*** Opening Given data ***

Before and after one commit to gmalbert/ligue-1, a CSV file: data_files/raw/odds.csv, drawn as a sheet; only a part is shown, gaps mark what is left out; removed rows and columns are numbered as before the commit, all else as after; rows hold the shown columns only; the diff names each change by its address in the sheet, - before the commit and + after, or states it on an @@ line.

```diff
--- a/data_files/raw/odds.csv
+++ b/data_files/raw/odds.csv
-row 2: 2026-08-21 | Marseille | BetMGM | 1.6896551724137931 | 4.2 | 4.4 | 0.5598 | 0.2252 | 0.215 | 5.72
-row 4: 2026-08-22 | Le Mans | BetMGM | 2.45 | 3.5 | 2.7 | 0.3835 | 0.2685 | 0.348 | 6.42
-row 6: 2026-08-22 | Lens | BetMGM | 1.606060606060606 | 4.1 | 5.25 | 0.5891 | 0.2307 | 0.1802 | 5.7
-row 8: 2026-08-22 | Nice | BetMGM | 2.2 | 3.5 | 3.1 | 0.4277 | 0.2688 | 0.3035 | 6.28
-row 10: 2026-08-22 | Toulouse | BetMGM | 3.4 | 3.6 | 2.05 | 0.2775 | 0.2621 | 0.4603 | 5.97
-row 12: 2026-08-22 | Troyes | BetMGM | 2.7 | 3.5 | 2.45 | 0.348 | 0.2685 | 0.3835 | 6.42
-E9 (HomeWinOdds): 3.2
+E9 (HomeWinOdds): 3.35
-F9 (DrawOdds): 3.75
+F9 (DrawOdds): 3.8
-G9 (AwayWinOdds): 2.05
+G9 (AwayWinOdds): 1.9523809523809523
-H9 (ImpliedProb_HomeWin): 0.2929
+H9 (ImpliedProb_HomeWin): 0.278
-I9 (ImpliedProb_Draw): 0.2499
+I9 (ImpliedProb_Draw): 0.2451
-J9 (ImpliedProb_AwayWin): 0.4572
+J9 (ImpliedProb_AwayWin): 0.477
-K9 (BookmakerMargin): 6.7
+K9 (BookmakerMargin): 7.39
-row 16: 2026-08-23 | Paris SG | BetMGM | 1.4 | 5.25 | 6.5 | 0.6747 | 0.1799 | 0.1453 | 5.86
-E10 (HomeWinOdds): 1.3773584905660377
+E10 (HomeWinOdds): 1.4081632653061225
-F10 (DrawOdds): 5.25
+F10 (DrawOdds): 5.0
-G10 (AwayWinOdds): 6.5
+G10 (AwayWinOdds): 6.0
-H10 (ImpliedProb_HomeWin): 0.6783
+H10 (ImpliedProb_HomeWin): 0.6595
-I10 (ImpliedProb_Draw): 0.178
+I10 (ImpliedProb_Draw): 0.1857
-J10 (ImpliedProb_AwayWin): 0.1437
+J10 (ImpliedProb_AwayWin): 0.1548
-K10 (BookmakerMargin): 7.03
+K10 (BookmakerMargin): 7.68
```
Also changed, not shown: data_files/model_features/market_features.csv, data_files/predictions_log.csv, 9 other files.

*** Closing Given data ***

* Task description
Write the data out once more, exactly as it was given.

* Your solution
Before and after one commit to gmalbert/ligue-1, a CSV file: data_files/raw/odds.csv, drawn as a sheet; only a part is shown, gaps mark what is left out; removed rows and columns are numbered as before the commit, all else as after; rows hold the shown columns only; the diff names each change by its address in the sheet, - before the commit and + after, or states it on an @@ line.

```diff
--- a/data_files/raw/odds.csv
+++ b/data_files/raw/odds.csv
-row 2: 2026-08-21 | Marseille | BetMGM | 1.6896551724137931 | 4.2 | 4.4 | 0.5598 | 0.2252 | 0.215 | 5.72
-row 4: 2026-08-22 | Le Mans | BetMGM | 2.45 | 3.5 | 2.7 | 0.3835 | 0.2685 | 0.348 | 6.42
-row 6: 2026-08-22 | Lens | BetMGM | 1.606060606060606 | 4.1 | 5.25 | 0.5891 | 0.2307 | 0.1802 | 5.7
-row 8: 2026-08-22 | Nice | BetMGM | 2.2 | 3.5 | 3.1 | 0.4277 | 0.2688 | 0.3035 | 6.28
-row 10: 2026-08-22 | Toulouse | BetMGM | 3.4 | 3.6 | 2.05 | 0.2775 | 0.2621 | 0.4603 | 5.97
-row 12: 2026-08-22 | Troyes | BetMGM | 2.7 | 3.5 | 2.45 | 0.348 | 0.2685 | 0.3835 | 6.42
-E9 (HomeWinOdds): 3.2
+E9 (HomeWinOdds): 3.35
-F9 (DrawOdds): 3.75
+F9 (DrawOdds): 3.8
-G9 (AwayWinOdds): 2.05
+G9 (AwayWinOdds): 1.9523809523809523
-H9 (ImpliedProb_HomeWin): 0.2929
+H9 (ImpliedProb_HomeWin): 0.278
-I9 (ImpliedProb_Draw): 0.2499
+I9 (ImpliedProb_Draw): 0.2451
-J9 (ImpliedProb_AwayWin): 0.4572
+J9 (ImpliedProb_AwayWin): 0.477
-K9 (BookmakerMargin): 6.7
+K9 (BookmakerMargin): 7.39
-row 16: 2026-08-23 | Paris SG | BetMGM | 1.4 | 5.25 | 6.5 | 0.6747 | 0.1799 | 0.1453 | 5.86
-E10 (HomeWinOdds): 1.3773584905660377
+E10 (HomeWinOdds): 1.4081632653061225
-F10 (DrawOdds): 5.25
+F10 (DrawOdds): 5.0
-G10 (AwayWinOdds): 6.5
+G10 (AwayWinOdds): 6.0
-H10 (ImpliedProb_HomeWin): 0.6783
+H10 (ImpliedProb_HomeWin): 0.6595
-I10 (ImpliedProb_Draw): 0.178
+I10 (ImpliedProb_Draw): 0.1857
-J10 (ImpliedProb_AwayWin): 0.1437
+J10 (ImpliedProb_AwayWin): 0.1548
-K10 (BookmakerMargin): 7.03
+K10 (BookmakerMargin): 7.68
```
Also changed, not shown: data_files/model_features/market_features.csv, data_files/predictions_log.csv, 9 other files.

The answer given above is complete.